“You will, though,” the Queen said, “if you don’t make a memorandum of it.”
Speech codes and changed attitudes about freedom of speech have created all of these negative feedback loops for expression and critical thinking. As you censor unpopular opinions you end up with classroom environments where individuals can’t really speak their minds. You also end up with students mostly talking to people they already agree with. The research on this is very strong—when you talk to people you already agree with, it thwarts development of critical thinking skills, and it makes people much more confident in what they already believe. It tends to make people more adamant, and exacerbates the serious problem of groupthink.
If we’ve legislated politeness, and legitimized the idea that disagreeing with somebody could potentially hurt his or her feelings, why bother to discuss anything?

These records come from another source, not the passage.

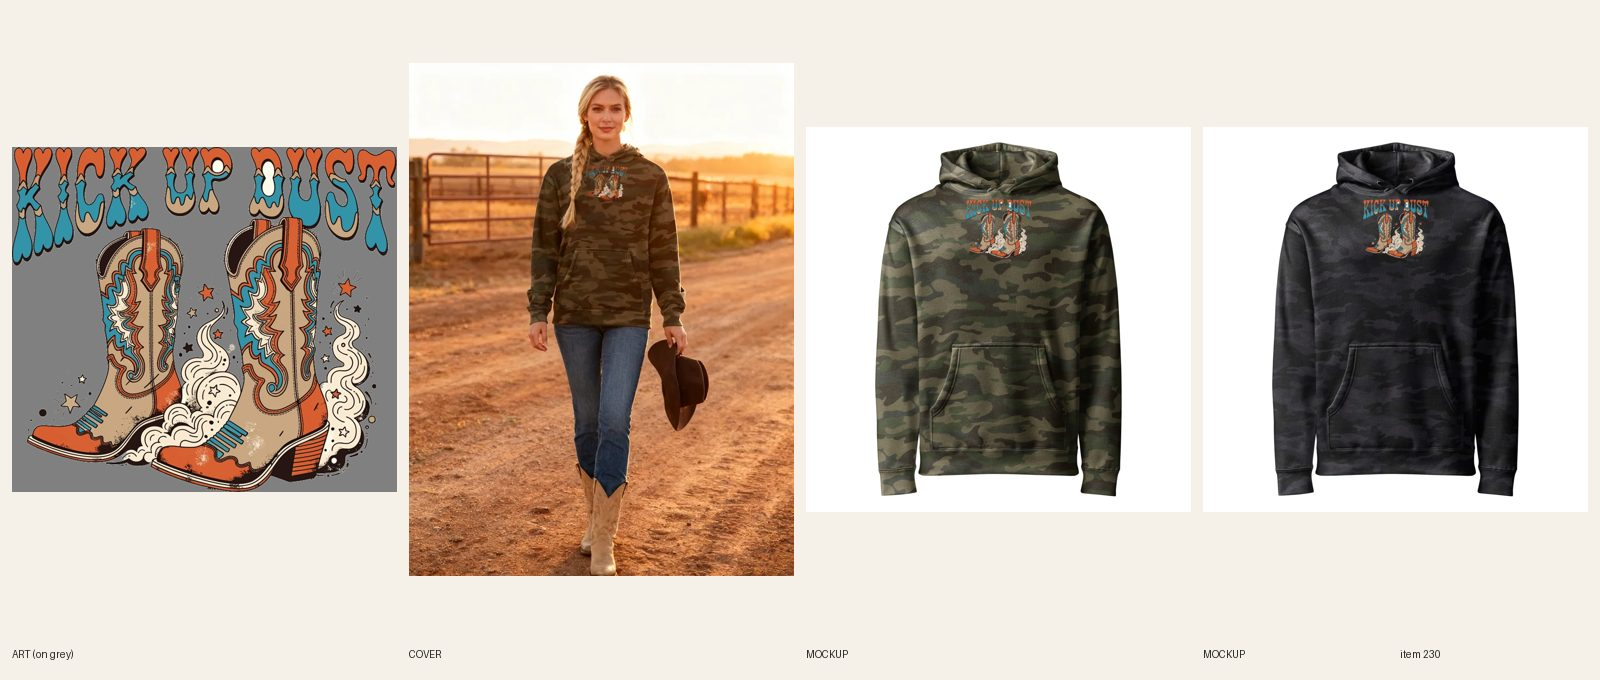
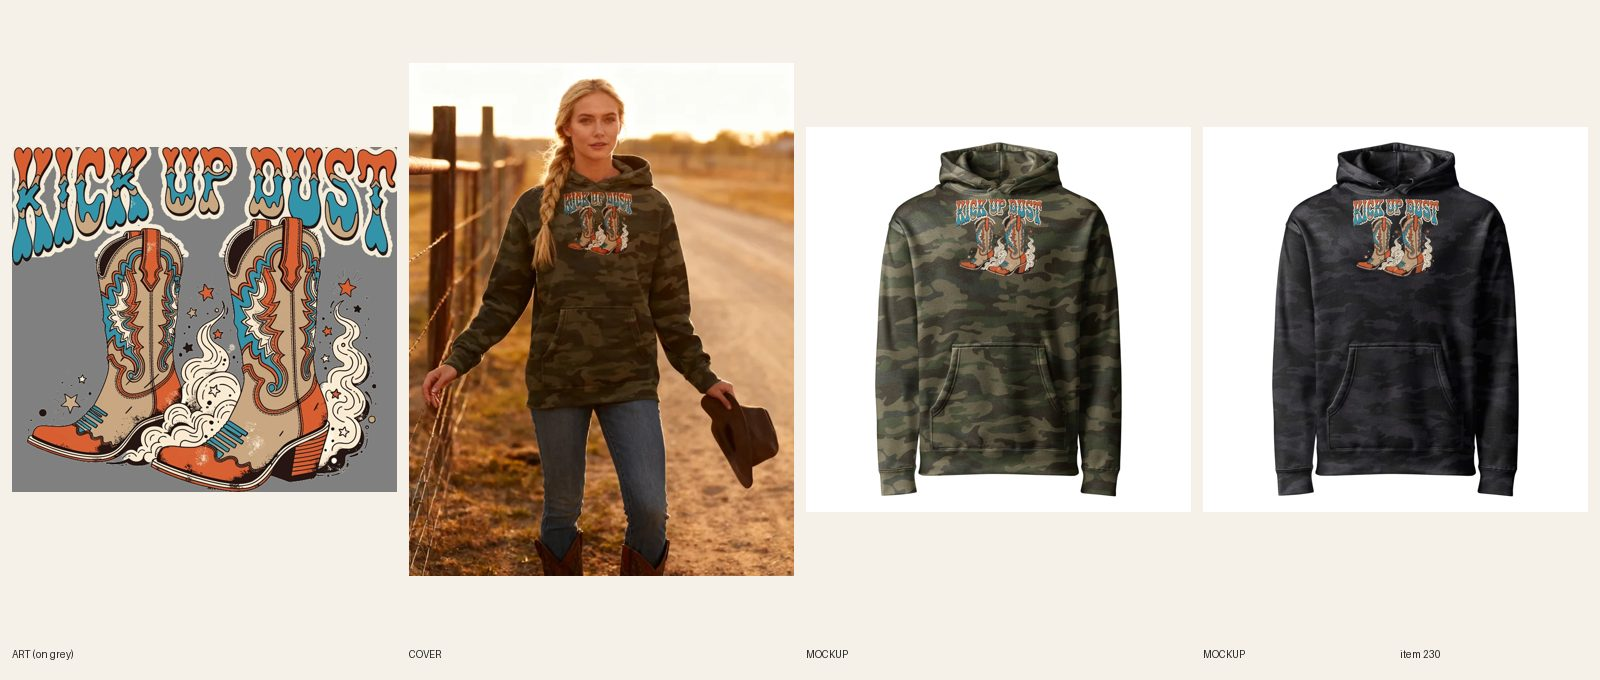
[B] redo 230 built (sync running)

Changed region(s): [[0.0, 0.0926, 0.5, 0.8647], [0.8438, 0.2779, 0.9062, 0.4015], [0.5938, 0.2779, 0.6562, 0.4015]]

diff --git a/docs/pipeline/230-western-camo-hoodie-kick-up-dust.md b/docs/pipeline/230-western-camo-hoodie-kick-up-dust.md
@@ -1,4 +1,4 @@
-status: REDO
+status: BUILDING [B] 2026-10-16 22:55
 lane: B
 type: twin
 id: 230
@@ -23,3 +23,4 @@ handle: womens-western-kick-up-dust-camo-hoodie
 - 2026-10-16 22:17 UTC director: REDO (product stays DRAFT). Notes:
   1. R5.3.8: the D in DUST has a solid white counter (white blob on both camos). Knock it out.
   2. R5.3.2 / R5.3.5: the print is small and sits high, and on Forest Camo the teal/orange lettering gets lost. Scale it to the full chest (about 11-12 in wide on the IND4000) and add a cream outline/underlayer to the letters so KICK UP DUST reads from 6 feet on both camos. New mockups; one new cover attempt (R6.9) so the print is readable on it.
+- 2026-10-16 22:59 UTC [B]: REDO fix (round 1): D counter (and the P counter) knocked out with knock-white.py (8000 px minimum so the dust cloud stays), a cream outline underlayer (about 30 px) added behind the KICK UP DUST lettering only, new Printful file 1087881771, re-sync at 11.3 in wide (FW 1700 of the 2100 px / 14 in area, TOP 0; about 10.1 in tall, clear of the pocket), mockups replaced in place, new cover (registry #304, the one extra attempt: the braid hangs behind her back but still touches the left edge of the K in the kept image 3, no better one of the 3). Set REVIEW at 14/14. Sheet docs/review/230.jpg.
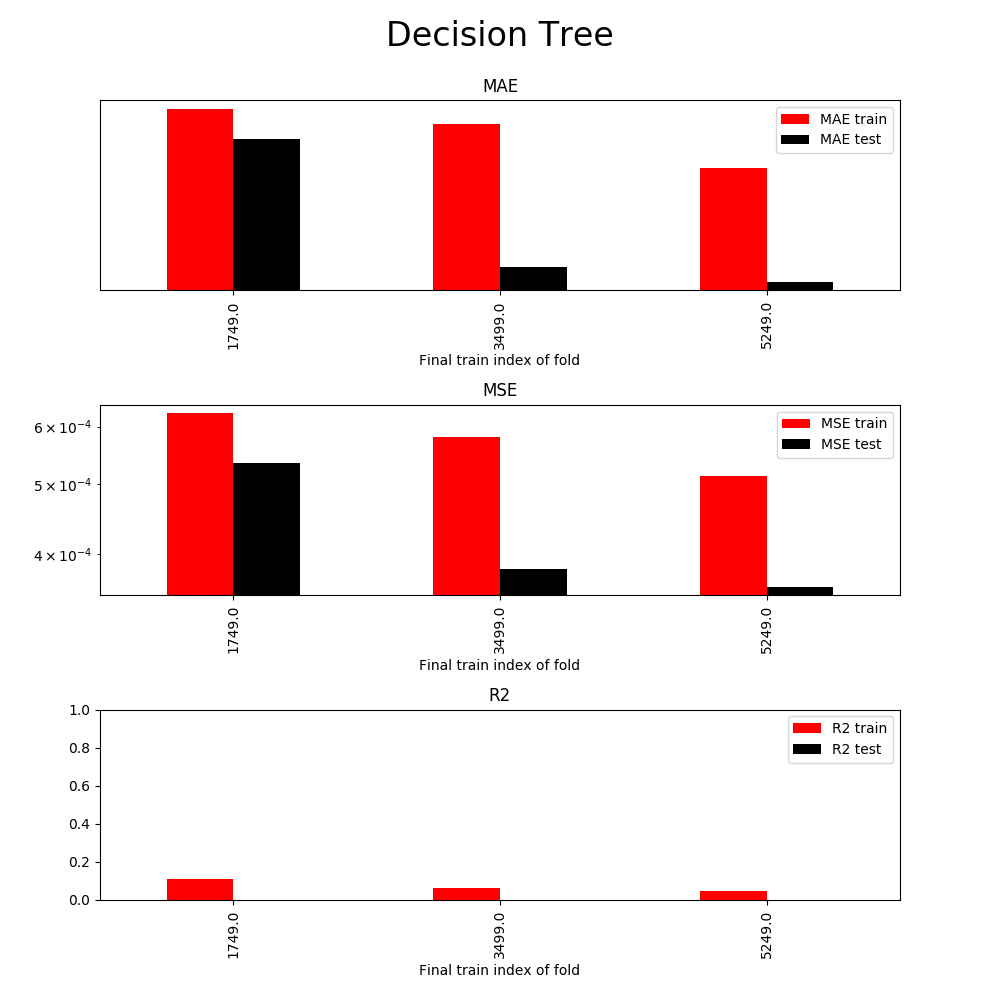
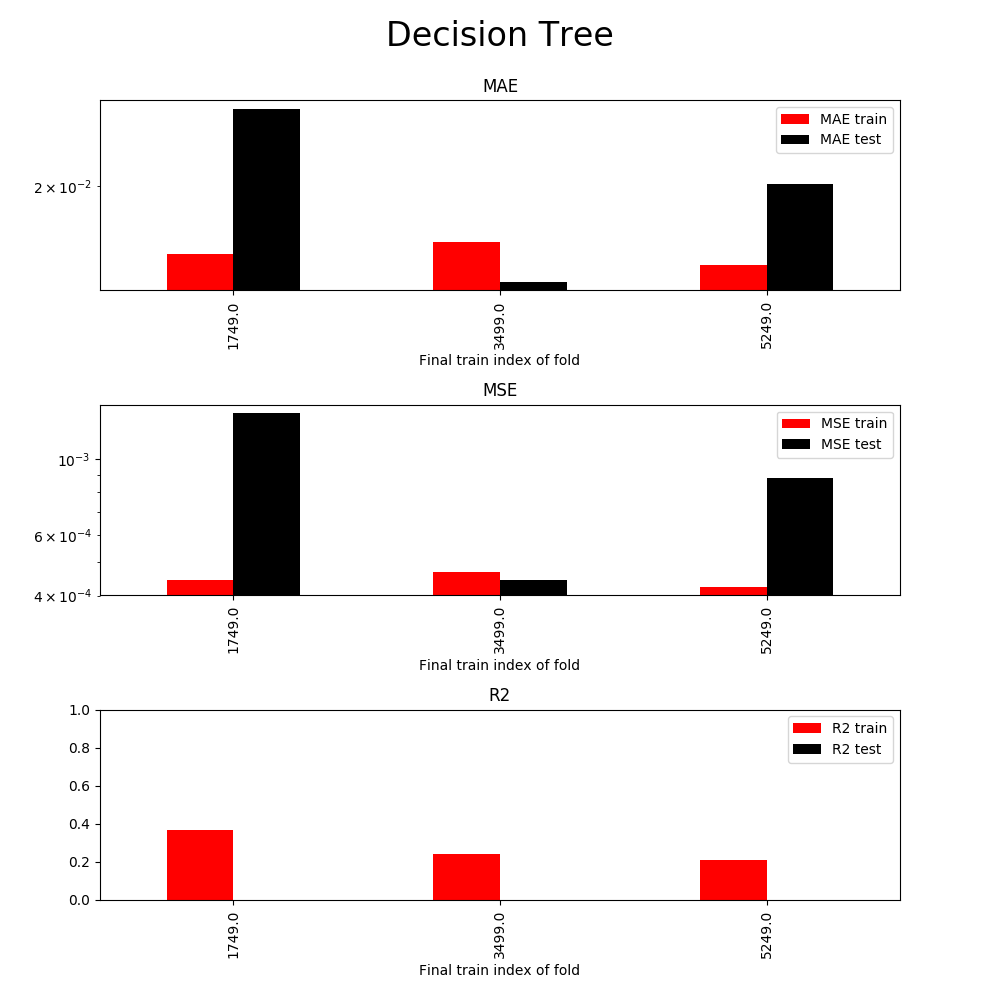
refactor

diff --git a/ml-training/decision_tree.py b/ml-training/decision_tree.py
@@ -18,8 +18,8 @@ def main(X: np.ndarray, y: np.ndarray, tscv_idx) -> None:
     Returns:
         None
     """
-    model = tree.DecisionTreeRegressor(splitter="best", max_depth=3,
-        min_samples_split=5, max_leaf_nodes=None, random_state=1)
+    model = tree.DecisionTreeRegressor(splitter="best", max_depth=18,
+        min_samples_split=5, max_leaf_nodes=50, random_state=1)
     results = pd.DataFrame(columns=["final_train_idx", "MAE train", "MSE train", 
         "R2 train", "MAE test", "MSE test", "R2 test"])
     for train_idx, test_idx in tscv_idx:
@@ -29,12 +29,12 @@ def main(X: np.ndarray, y: np.ndarray, tscv_idx) -> None:
         y_test = y[test_idx,:]
         X_train = PolynomialFeatures(degree=2).fit(X_train).transform(X_train)
         X_test = PolynomialFeatures(degree=2).fit(X_test).transform(X_test)
-        model.fit(X_train, y_train)
-        # params = model.get_params()
-        # coef = model.coef_
+        model.fit(X_train, y_train) # params: model.get_params(), coef = model.coef_
         y_pred = model.predict(X_train)
         mae_train, mse_train, r2_train = performance(y_train, y_pred)
         y_pred = model.predict(X_test)
+        print(y_pred[:30])
+        print(y_pred[-30:])
         mae_test, mse_test, r2_test = performance(y_test, y_pred)
         results.loc[len(results)] = [train_idx[-1], mae_train, mse_train, r2_train,
             mae_test, mse_test, r2_test]
@@ -53,11 +53,11 @@ def grid_search(X: np.ndarray, y: np.ndarray, tscv_idx):
         None
     """
     X = PolynomialFeatures(degree=2).fit(X).transform(X)
-    model = tree.DecisionTreeRegressor(splitter="best", max_depth=10,
-        min_samples_split=2, max_leaf_nodes=None, random_state=2)
+    model = tree.DecisionTreeRegressor(splitter="best", max_depth=14,
+        min_samples_split=5, max_leaf_nodes=None, random_state=2)
     splitter = ["best", "random"]
-    max_depth = [3, 4, 5, 6]
-    min_samples_split = [5, 7, 10, 12, 15]
+    max_depth = [14, 16, 18]
+    min_samples_split = [5, 10, 15]
     max_leaf_nodes = [None, 50, 100, 200]
     param_grid = dict(splitter=splitter, max_depth=max_depth, 
         min_samples_split=min_samples_split, max_leaf_nodes=max_leaf_nodes)

diff --git a/ml-training/training.py b/ml-training/training.py
@@ -20,17 +20,10 @@ def training():
     X = X.values # convert to numpy.ndarray used by sklearn
     y = y.values # convert to numpy.ndarray used by sklearn
     tscv = TimeSeriesSplit(n_splits=3)
-    import linear_regression as lin_reg
-    lin_reg.main(X, y, tscv.split(X))
-    import decision_tree as dtree
-    dtree.main(X, y, tscv.split(X))
-    # dtree.grid_search(X, y, tscv.split(X))
-    import neural_net_scikit as nn_scikit
-    nn_scikit.main(X, y, tscv.split(X))
-    import neural_net_keras as nn_keras
-    nn_keras.main(X, y, tscv.split(X))
-    # nn_keras.grid_search(X, y, tscv.split(X))
-
+    train_linear_reg(X, y, tscv)
+    train_decision_tree(X, y, tscv, False)
+    # train_neural_net(X, y, tscv, False)
+    
 def training_data_from_csv(filename_features, filename_variables):
     """
     Load cvs file of features and target variables from csv
@@ -43,7 +36,25 @@ def training_data_from_csv(filename_features, filename_variables):
     X = pd.read_csv(filename_features, header=0)
     y = pd.read_csv(filename_variables, header=0)
     return X, y
-    
+
+def train_linear_reg(X, y, tscv):
+    import linear_regression as lin_reg
+    lin_reg.main(X, y, tscv.split(X))
+
+def train_decision_tree(X, y, tscv, grid_search=False):
+    import decision_tree as dtree
+    dtree.main(X, y, tscv.split(X))
+    if grid_search:
+        dtree.grid_search(X, y, tscv.split(X))
+
+def train_neural_net(X, y, tscv, grid_search=False):
+    import neural_net_scikit as nn_scikit
+    nn_scikit.main(X, y, tscv.split(X))
+    import neural_net_keras as nn_keras
+    nn_keras.main(X, y, tscv.split(X))
+    if grid_search:
+        nn_keras.grid_search(X, y, tscv.split(X))
+
 def performance(y_true, y_pred):
     """
     Calculates regression performance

We have to teach people that debate and discussion lead to better ideas—they allow us to be more creative and to develop critical thinking skills. Moreover, the idea that meaningful, meaty debates over the most serious issues can actually be fun has been badly damaged.
…Putting this weird energy around disagreement, dissent, satire, parody, devil’s advocacies, or thought experimentation makes everything so dreadfully serious. Students no longer appreciate the idea that the professor whose seemingly strange attitudes about everything from sex to religion to politics could actually be presenting an opportunity to dive into something interesting—as opposed to saying something another person’s fragile ego can’t handle.
As essential and true as this is, I always thought it was obvious almost to the point of banality. And again, the only formative experience I had was taking debate class for two years in middle school, where we learned how to make the best argument possible independent of our personal feelings on the topic, and taking philosophy in community college, where we were taught that asking questions was a better path to truth than making bold assertions, and that there was nothing to fear about having to change our minds in light of better information.
Yet a decade of reading in the blogosphere has left me with the strong impression that, aside from literal libertarians, whom almost everyone hates, and my old pal Tauriq Moosa, whom many people seem to consider an incestuous, murderous, blasphemous rapist (it’s a wonder he has time to post at all, being that busy), most people are willing to disregard these principles whenever it’s convenient, which is often. One of the many things that cemented my utter disgust with the social justice brigade of online atheism was how the empty snark of “freeze peach” became a trendy meme among them.
Said it before, I’ll say it again: being offended is not a big deal. It can even be a good thing if you’re able to deflate your ego and relinquish your delusions of world-changing self-importance.